Date of this Version
Physical Review E
We report on the nature of flow events for the gravity-driven discharge of glass beads through a hole that is small enough that the hopper is susceptible to clogging. In particular, we measure the average and standard deviation of the distribution of discharged masses as a function of both hole and grain sizes. We do so in air, which is usual, but also with the system entirely submerged under water. This damps the grain dynamics and could be expected to dramatically affect the distribution of the flow events, which are described in prior work as avalanche-like. Though the flow is slower and the events last longer, we find that the average discharge mass is only slightly reduced for submerged grains. Furthermore, we find that the shape of the distribution remains exponential, implying that clogging is still a Poisson process even for immersed grains. Per Thomas and Durian [Phys. Rev. Lett. 114, 178001 (2015)], this allows for an interpretation of the average discharge mass in terms of the fraction of flow microstates that precede, i.e., that effectively cause, a stable clog to form. Since this fraction is barely altered by water, we conclude that the crucial microscopic variables are the grain positions; grain momenta play only a secondary role in destabilizing weak incipient arches. These insights should aid ongoing efforts to understand the susceptibility of granular hoppers to clogging.

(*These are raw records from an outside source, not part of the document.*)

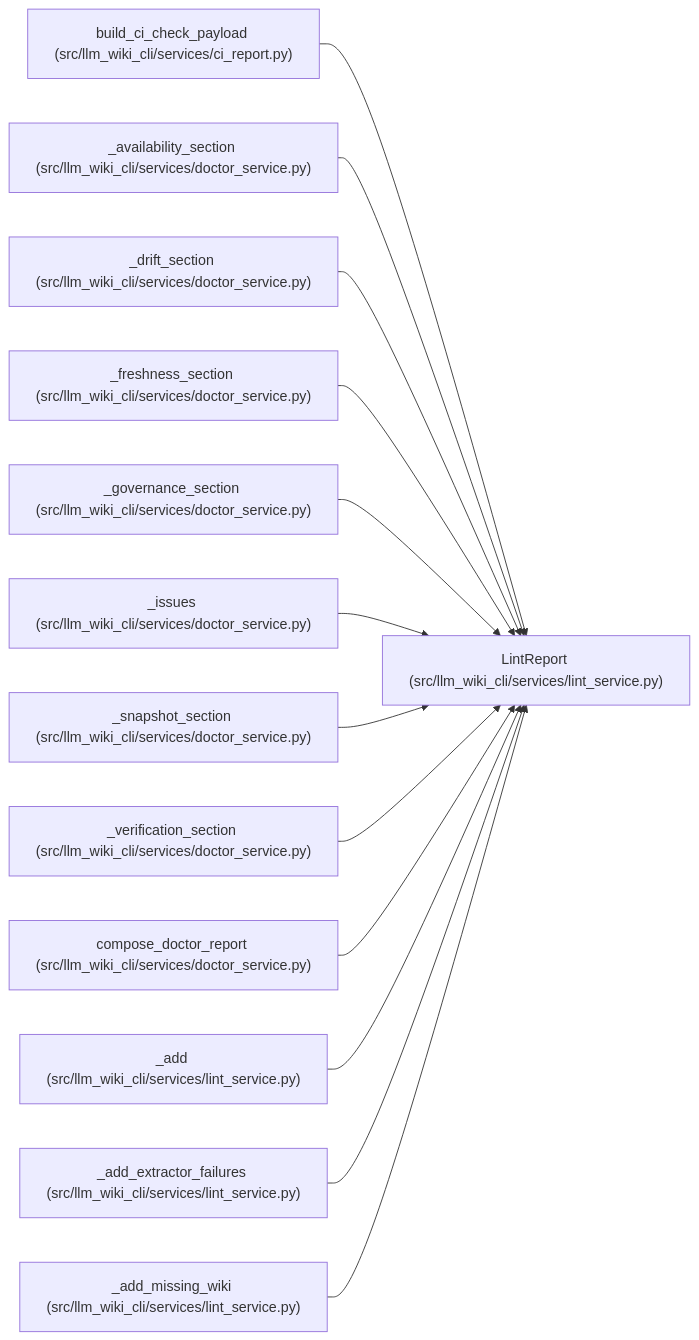
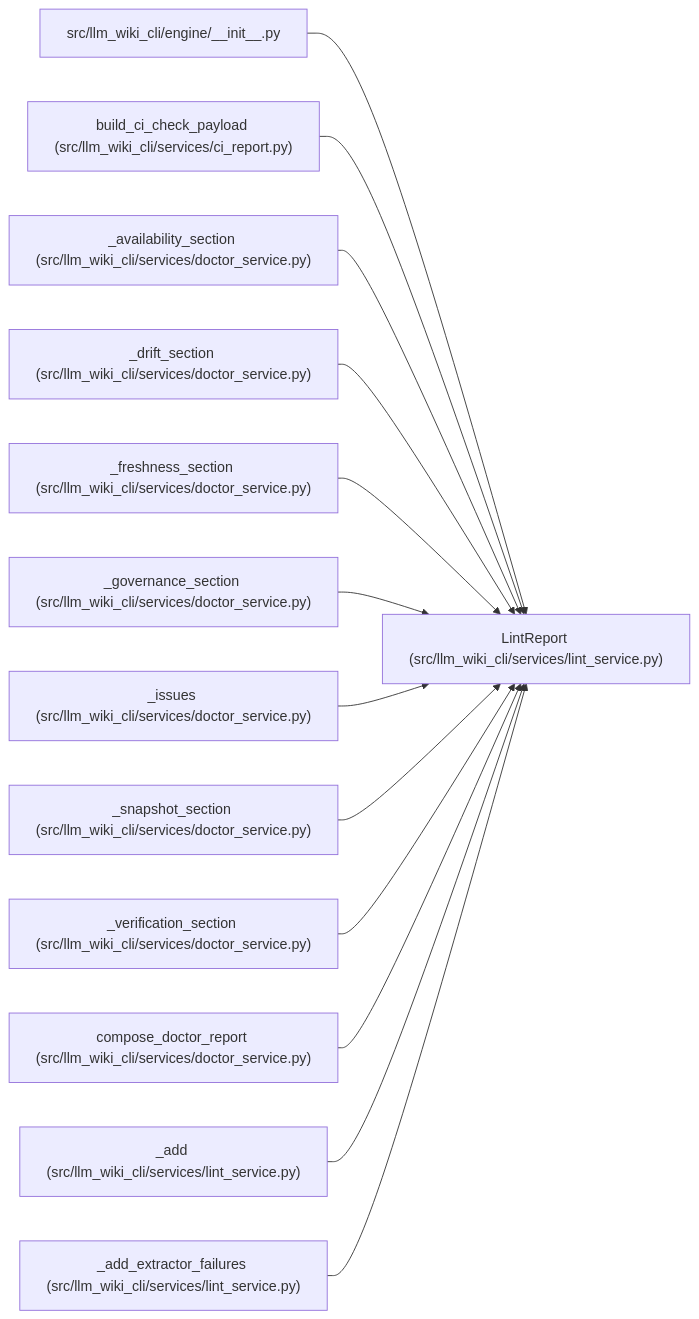
One commit to Denissvgn/python-wiki-llm changed the diagram in docs/llm_wiki/entities/LintReport.md. Above: the diagram before and after it, drawn with Mermaid. The commit also changed other lines of this file and 1555 other files, not shown here.

First line of the commit message:
docs: refresh the wiki for the engine layer

````diff
--- a/docs/llm_wiki/entities/LintReport.md
+++ b/docs/llm_wiki/entities/LintReport.md
@@ -44,41 +44,41 @@
 ```mermaid
 flowchart LR
     n0["LintReport (src/llm_wiki_cli/services/lint_service.py)"]
-    n1["build_ci_check_payload (src/llm_wiki_cli/services/ci_report.py)"]
-    n2["_availability_section (src/llm_wiki_cli/services/doctor_service.py)"]
-    n3["_drift_section (src/llm_wiki_cli/services/doctor_service.py)"]
-    n4["_freshness_section (src/llm_wiki_cli/services/doctor_service.py)"]
-    n5["_governance_section (src/llm_wiki_cli/services/doctor_service.py)"]
-    n6["_issues (src/llm_wiki_cli/services/doctor_service.py)"]
-    n7["_snapshot_section (src/llm_wiki_cli/services/doctor_service.py)"]
-    n8["_verification_section (src/llm_wiki_cli/services/doctor_service.py)"]
-    n9["compose_doctor_report (src/llm_wiki_cli/services/doctor_service.py)"]
-    n10["_add (src/llm_wiki_cli/services/lint_service.py)"]
-    n11["_add_extractor_failures (src/llm_wiki_cli/services/lint_service.py)"]
-    n12["_add_missing_wiki (src/llm_wiki_cli/services/lint_service.py)"]
+    n1["src/llm_wiki_cli/engine/__init__.py"]
+    n2["build_ci_check_payload (src/llm_wiki_cli/services/ci_report.py)"]
+    n3["_availability_section (src/llm_wiki_cli/services/doctor_service.py)"]
+    n4["_drift_section (src/llm_wiki_cli/services/doctor_service.py)"]
+    n5["_freshness_section (src/llm_wiki_cli/services/doctor_service.py)"]
+    n6["_governance_section (src/llm_wiki_cli/services/doctor_service.py)"]
+    n7["_issues (src/llm_wiki_cli/services/doctor_service.py)"]
+    n8["_snapshot_section (src/llm_wiki_cli/services/doctor_service.py)"]
+    n9["_verification_section (src/llm_wiki_cli/services/doctor_service.py)"]
+    n10["compose_doctor_report (src/llm_wiki_cli/services/doctor_service.py)"]
+    n11["_add (src/llm_wiki_cli/services/lint_service.py)"]
+    n12["_add_extractor_failures (src/llm_wiki_cli/services/lint_service.py)"]
     n1 --> n0
     n2 --> n0
     n3 --> n0
     n4 --> n0
     n5 --> n0
     n6 --> n0
     n7 --> n0
     n8 --> n0
     n9 --> n0
     n10 --> n0
     n11 --> n0
     n12 --> n0
     click n0 "../modules/lint_service.md"
-    click n1 "../modules/ci_report.md"
-    click n2 "../modules/doctor_service.md"
+    click n1 "../modules/engine___init__.md"
+    click n2 "../modules/ci_report.md"
     click n3 "../modules/doctor_service.md"
     click n4 "../modules/doctor_service.md"
     click n5 "../modules/doctor_service.md"
     click n6 "../modules/doctor_service.md"
     click n7 "../modules/doctor_service.md"
     click n8 "../modules/doctor_service.md"
     click n9 "../modules/doctor_service.md"
-    click n10 "../modules/lint_service.md"
+    click n10 "../modules/doctor_service.md"
     click n11 "../modules/lint_service.md"
     click n12 "../modules/lint_service.md"
 ```
````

© 2017 American Physical Society. You can view the original article at: https://journals.aps.org/pre/abstract/10.1103/PhysRevE.95.032904

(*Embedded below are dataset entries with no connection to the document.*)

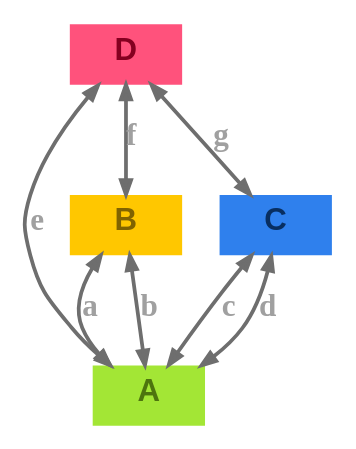
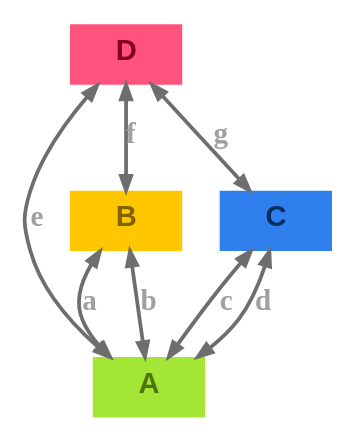
Before and after one commit to m-bock/purescript-transit: the diagram in renders/bridges-koenigsberg_graph-dark.dot, drawn with Graphviz. The commit also changed 29 other files, not shown here.

```diff
--- a/renders/bridges-koenigsberg_graph-dark.dot
+++ b/renders/bridges-koenigsberg_graph-dark.dot
@@ -1,40 +1,40 @@
 digraph {
   // Global attributes
   graph [
     rankdir = TD
     labelloc = t
-    fontsize = 15.0
+    fontsize = 14.0
     bgcolor = "#00000000"
     color = "#c8c8c8"
     fontcolor = "#c8c8c8"
     layout = dot
     rankdir = TD
   ]
   node [
     style = filled
-    fontsize = 15.0
+    fontsize = 14.0
     fontname = Arial
     penwidth = 0.0
     labelloc = c
   ]
   edge [
     arrowsize = 0.7
     penwidth = 1.8
-    fontsize = 15.0
+    fontsize = 14.0
   ]
   
   // Nodes
   A [shape = box, label = <<b>A</b>>, height = 0.4, fontcolor = "#4d740e", fillcolor = "#a3e635", color = "#a3e635"]
   B [shape = box, label = <<b>B</b>>, height = 0.4, fontcolor = "#806300", fillcolor = "#ffc700", color = "#ffc700"]
   C [shape = box, label = <<b>C</b>>, height = 0.4, fontcolor = "#082e61", fillcolor = "#2f80ed", color = "#2f80ed"]
   D [shape = box, label = <<b>D</b>>, height = 0.4, fontcolor = "#850020", fillcolor = "#ff527c", color = "#ff527c"]
   
   // Edges
   B -> A [label = <<b>a</b>>, dir = both, color = "#6e6e6e", fontcolor = "#a0a0a0"]
   B -> A [label = <<b>b</b>>, dir = both, color = "#6e6e6e", fontcolor = "#a0a0a0"]
   C -> A [label = <<b>c</b>>, dir = both, color = "#6e6e6e", fontcolor = "#a0a0a0"]
   C -> A [label = <<b>d</b>>, dir = both, color = "#6e6e6e", fontcolor = "#a0a0a0"]
   D -> A [label = <<b>e</b>>, dir = both, color = "#6e6e6e", fontcolor = "#a0a0a0"]
   D -> B [label = <<b>f</b>>, dir = both, color = "#6e6e6e", fontcolor = "#a0a0a0"]
   D -> C [label = <<b>g</b>>, dir = both, color = "#6e6e6e", fontcolor = "#a0a0a0"]
 }
```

research areas, fluid-particle interactions, granular flows, jamming, multiphase flows, polymers, soft matter, interdisciplinary physics, nonlinear dynamics, fluid dynamics, condensed matter, material physics
Koivisto, J., & Durian, D. J. (2017). Effect of Interstitial Fluid on the Fraction of Flow Microstates That Precede Clogging in Granular Hoppers. Physical Review E, 95 (3), 032904-1-032904-6. http://dx.doi.org/10.1103/PhysRevE.95.032904
Date Posted:11 October 2017
This document has been peer reviewed.